Toronto Film Fest l994–Macho dancers and call boys, prostitutes and pimps, flamboyant queens and closeted homosexuals populate Mel Chionglo's Midnight Dancers, a compassionate portrait of Manila's gay subculture and its relation with mainstream society.
Tale's specific setting and handsome lead characters will obviously make it a likable experience for gay viewers, though depiction of broader family issues might extend pic's appeal beyond its primary target audience.
Story centers on three brothers from Cebu as they function in Manila's gay world as “macho dancers” or “sibak” (a gay slang for male prostitutes). The youngest and most naive brother, Sonny, provides the film's emotional focus and point of view. Manila's gay world is presented from his perspective, as he slowly assimilates into its culture to the point of taking a transvestite lover.

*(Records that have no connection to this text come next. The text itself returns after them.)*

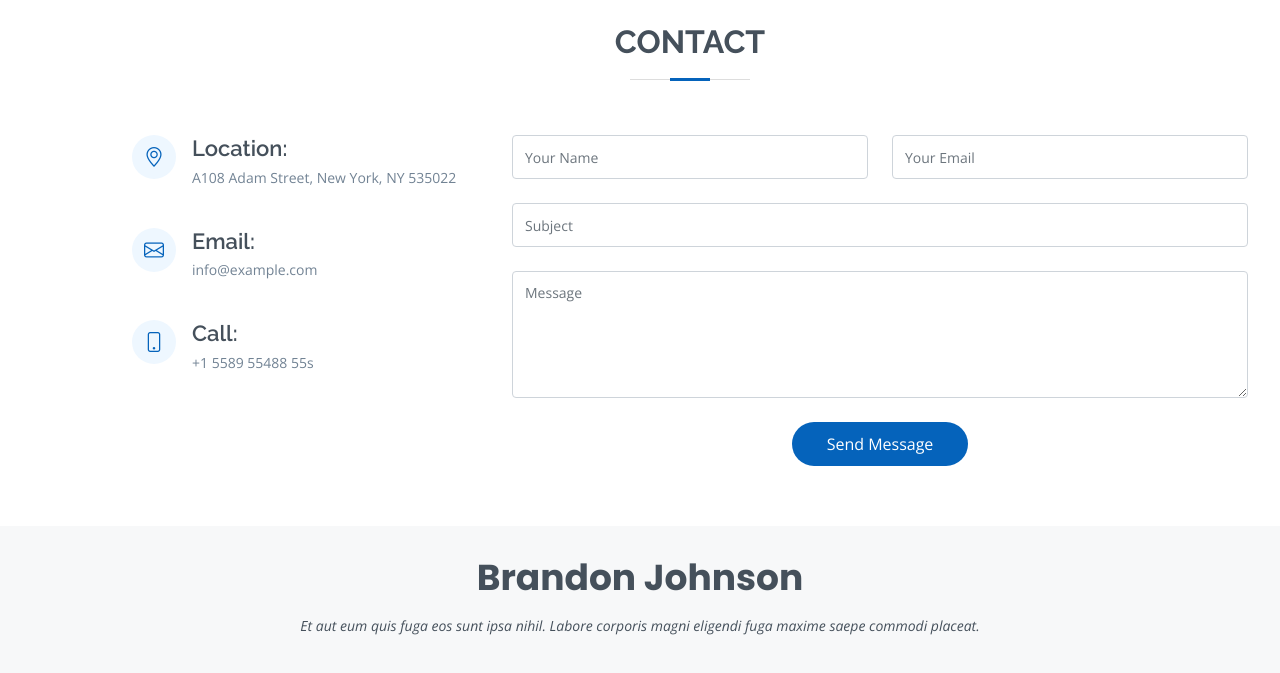
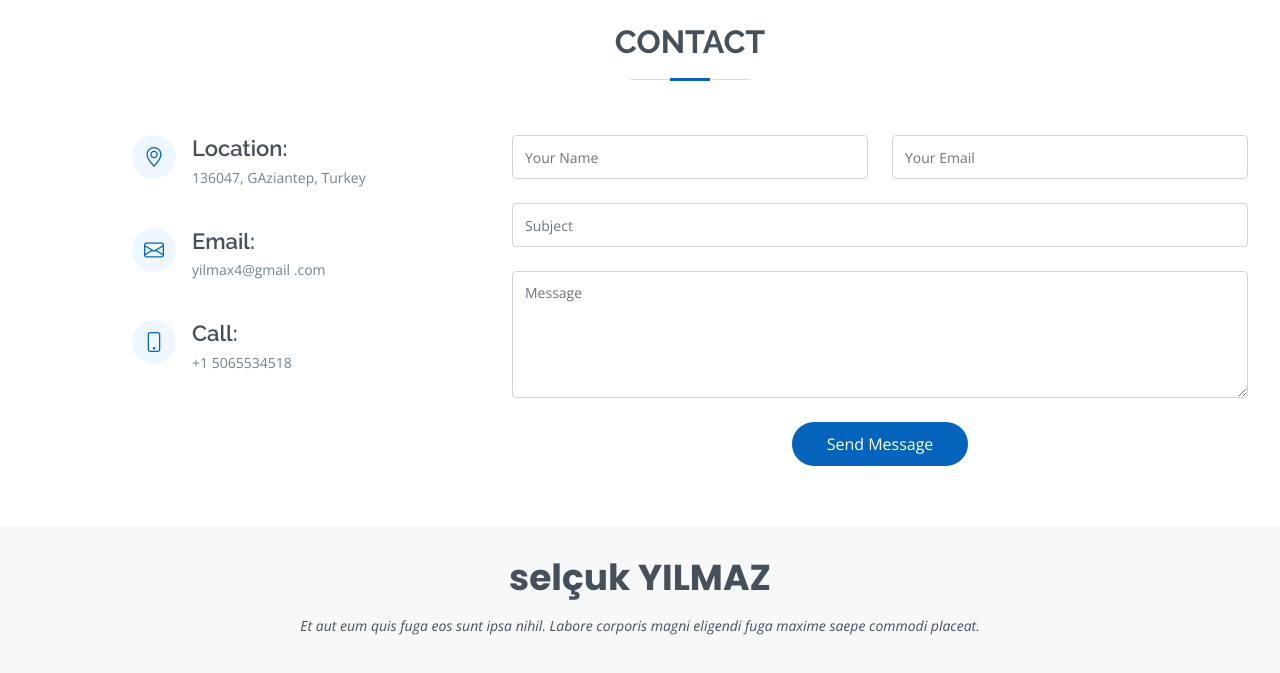
Before and after one commit to selcuk-yilmaz/selcuk-yilmaz, a plain HTML site: page index.html in a window 1280 px wide. Shown: the part 6396-7069 px from the top of the page. Drawn offline with nearby package versions, Linux system fonts and the light colour scheme.

Commit message:
addres was updated

```diff
--- a/index.html
+++ b/index.html
@@ -565,7 +565,7 @@
                 <h4>Ceo &amp; Founder</h4>
                 <p>
                   <i class="bx bxs-quote-alt-left quote-icon-left"></i>
-                  Proin iaculis purus consequat sem cure digni ssim donec porttitora entum suscipit rhoncus. Accusantium quam, ultricies eget id, aliquam eget nibh et. Maecen aliquam, risus at semper.
+                  Proin iaculis purus consequat sem cure digni ssim donec p Maecen aliquam, risus at semper.
                   <i class="bx bxs-quote-alt-right quote-icon-right"></i>
                 </p>
               </div>
@@ -645,19 +645,19 @@
               <div class="address">
                 <i class="bi bi-geo-alt"></i>
                 <h4>Location:</h4>
-                <p>A108 Adam Street, New York, NY 535022</p>
+                <p>136047, GAziantep, Turkey</p>
               </div>
 
               <div class="email">
                 <i class="bi bi-envelope"></i>
                 <h4>Email:</h4>
-                <p>info@example.com</p>
+                <p>yilmax4@gmail .com</p>
               </div>
 
               <div class="phone">
                 <i class="bi bi-phone"></i>
                 <h4>Call:</h4>
-                <p>+1 5589 55488 55s</p>
+                <p>+1 5065534518</p>
               </div>
 
             </div>
@@ -701,7 +701,7 @@
   <!-- ======= Footer ======= -->
   <footer id="footer">
     <div class="container">
-      <h3>Brandon Johnson</h3>
+      <h3>selçuk YILMAZ</h3>
       <p>Et aut eum quis fuga eos sunt ipsa nihil. Labore corporis magni eligendi fuga maxime saepe commodi placeat.</p>
       <div class="social-links">
         <a href="#" class="twitter"><i class="bx bxl-twitter"></i></a>
```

The oldest sibling, Joel, who's only 23 but has a 7-year-job experience, attempts to balance his relationships with a wife and a gay lover. Tougher brother Dennis represents yet a different type, favoring the edgy excitement of the streets over intimate family life.
Chionglo's liberal, almost too-good-to-be-true, philosophy is informed by the notion that love can not be constricted by gender or sexual orientation. To this extent, he depicts an intimate, closely-knit family life in which every member knows the “hard facts” and fully accepts them. The boys' mother, who's the family's expressive center, holding it together, is aware of how her sons make a living, but she also knows the city's harsh economic realities.
Writer Lee and director Chionglo stress Manila's depressed economy, showing how a depraved job market often necessitates and conditions male prostitution–and even moral deprivation. To illustrate their serio thesis, the filmmakers opt for a docu-drama style, one that observes all members of the family, male and female, as they go about their daily existence.
Nonetheless, in the last reel, melodramatic events come fast and furious–police arrests, brutal killings, scandalous adultery, family feuds, emotional reconciliations–and subsequently pic loses its balanced tone–and to some extent its humor.
Another major problem is helmer's inability to decide how much sexual titillation and voyeurism the story should encourage. This is particularly evident in the bar scenes (which occupy half of the movie), during “macho” dancing and interaction between dancers and customers, when pic is on the verge of overemphasizing its more sensationalistic elements just for the sake of making the tale more commercially appealing.
The actors who play the three brothers are newcomers, but they all acquit themselves with natural, most relaxing performances. Though the shows' choreography is unimpressive, the camera seems to caress the handsome boys and their almost nude bodies. Pic's erotic charge is undeniably its major selling point, particularly for the audiences for which it was made.
A Tangent Films production. Executive producer, Richard Wong Tang. Directed by Mel Chionglo. Screenplay, Ricardo Lee. Camera (color), George Tutanes; editor, Jess Navarro; music, Nonong Buenoamino; production design, Edgar Martin Littaua; sound, Ramon Reyes. Running time: 100 min.
Alex Del Rosario, Grandong Cervantes, Lawrence David, Luis Cortez, Richard Cassity, Danny Ramos, Perla Bautista.